First, Helen decides to move to Los Angeles from Cleveland to be closer to Stacey. Then film critic Jack Rawlins pans the movie on his TV show, singling Stacey out in particular with a devastating criticism that sends her already floundering career into a tailspin. If that’s not bad enough, Helen’s discovery of a bone in a can of tuna brings her to the attention of the tuna company. Impressed with her bluntness when she comes to complain, they hire her to appear as their spokeswoman in a series of commercials.
Suddenly Helen is the talk of the town, a “Where’s the Beef”-type celebrity appearing on talk shows and attracting the attention of a suitor in the form of Hollywood mover and shaker Victor Chellis. Helen is living Stacy’s dream, while Stacy herself has suddenly turned into her mother, nagging Helen about her career, her love life, and everything else while Helen blows her off, much the way Stacy used to treat her. The situation couldn’t be more aggravating, until Stacy starts to suspect that Victor may be more dangerous than he appears and she’s the only one who can save her mother.
Lucky Stars is one of those books that isn’t common enough, a fast and funny confection that shows no signs of an author straining for effect. The humor flows easily from the breezy first-person narration, with a heroine who manages to retain her likeability throughout her madcap misadventures.

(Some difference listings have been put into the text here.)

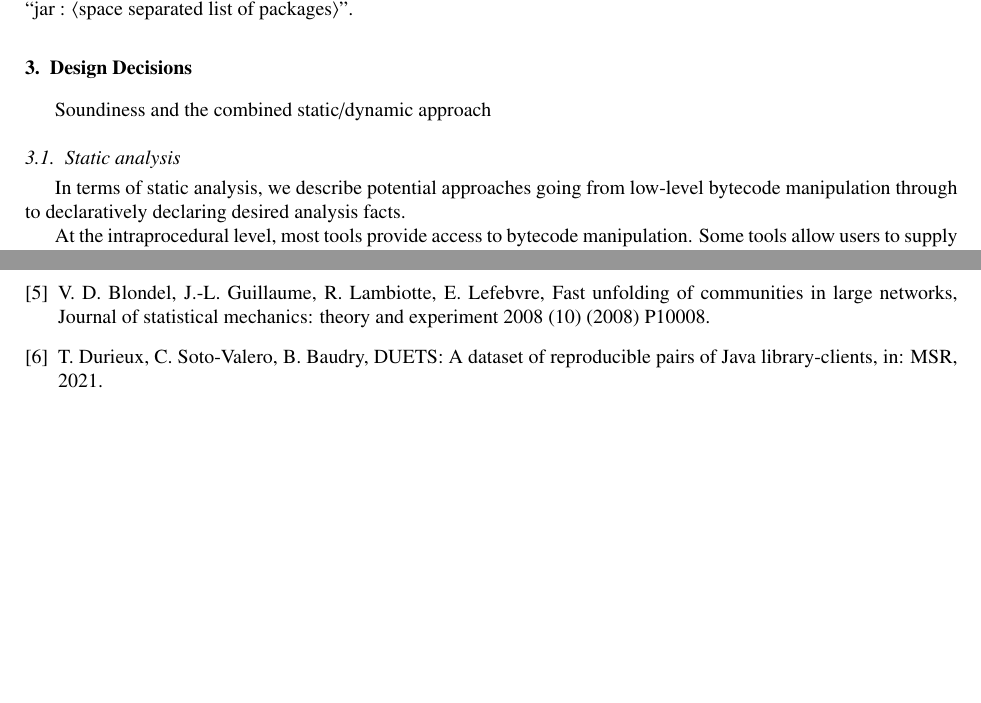
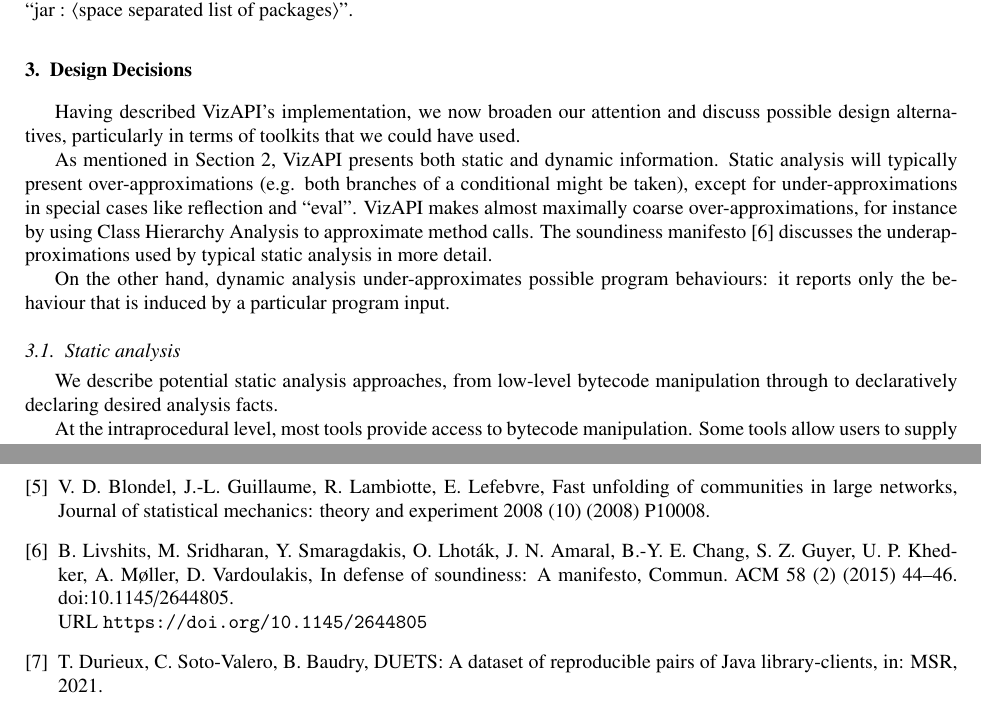
Before and after one commit to patricklam/23.jss.vizapi-artifact, a LaTeX paper (main.tex, which reads design-decisions.tex): two parts of pages 4 and 9 of 10, joined at a grey line, cut so that both start at the same text, the shorter picture padded with empty space. Compiled offline with pdfLaTeX.

Commit message:
cha impl notes

```diff
--- a/design-decisions.tex
+++ b/design-decisions.tex
@@ -1,12 +1,28 @@
 \section{Design Decisions}
 \label{sec:design-decisions}
 
-Soundiness and the combined static/dynamic approach
+Having described VizAPI's implementation, we now broaden our attention
+and discuss possible design alternatives, particularly in terms of toolkits
+that we could have used.
+
+As mentioned in Section~\ref{sec:implementation}, VizAPI presents both
+static and dynamic information. Static analysis will typically present
+over-approximations (e.g. both branches of a conditional might be
+taken), except for under-approximations in special cases like
+reflection and ``eval''. VizAPI makes almost maximally coarse
+over-approximations, for instance by using Class Hierarchy Analysis to
+approximate method calls. The soundiness
+manifesto~\cite{livshits15:_in_defen_sound} discusses the
+underapproximations used by typical static analysis in more detail.
+
+On the other hand, dynamic analysis under-approximates possible
+program behaviours: it reports only the behaviour that is induced by
+a particular program input.
 
 \subsection{Static analysis}
-In terms of static analysis, we describe potential approaches going
-from low-level bytecode manipulation through to declaratively declaring
-desired analysis facts.
+We describe potential static analysis approaches, from low-level
+bytecode manipulation through to declaratively declaring desired
+analysis facts.
 
 At the intraprocedural level, most tools provide access to bytecode
 manipulation. Some tools allow users to supply Java code which is
```
Also changed, not shown: implementation.tex (+8 -2 lines), main.bib (+26 -0 lines).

Heller drops names and offers numerous pop culture references that come naturally; unlike so many other books where the use of real people, places and TV shows only make the story seem that much more fake (and often, more annoying), they seem perfectly fitting in Heller’s more convincing present-day Hollywood and add to the story’s believability.
Perhaps appropriately, Lucky Stars is also completing lacking in substance. The story is so light the book would float away if the hardback cover weren’t holding it down. Other than its narrator heroine, and to some degree, her love interest, none of the characters have any depth. This is only really a problem with Helen, who is the focus of so much of the story yet who never seems like anything but a cartoon, regardless of which side of her is being shown, the pre-success or after. The suspense element regarding her boyfriend, and later, fiancé, is too obvious and certainly too thin considering how much of the latter part of the book is built on it.
This is still a book that flies by, carrying the reader along from one amusing incident to the next. Parts of the story have an anecdotal feel, covering Stacy’s trials as a struggling actress in a way that for the most part is humorous instead of painful. There are those books destined to stick with us, and those that are good for a couple of highly entertaining hours. For the most part, Lucky Stars is a solid example of the latter. It’s fluffy, no doubt about it, but also reliably fun.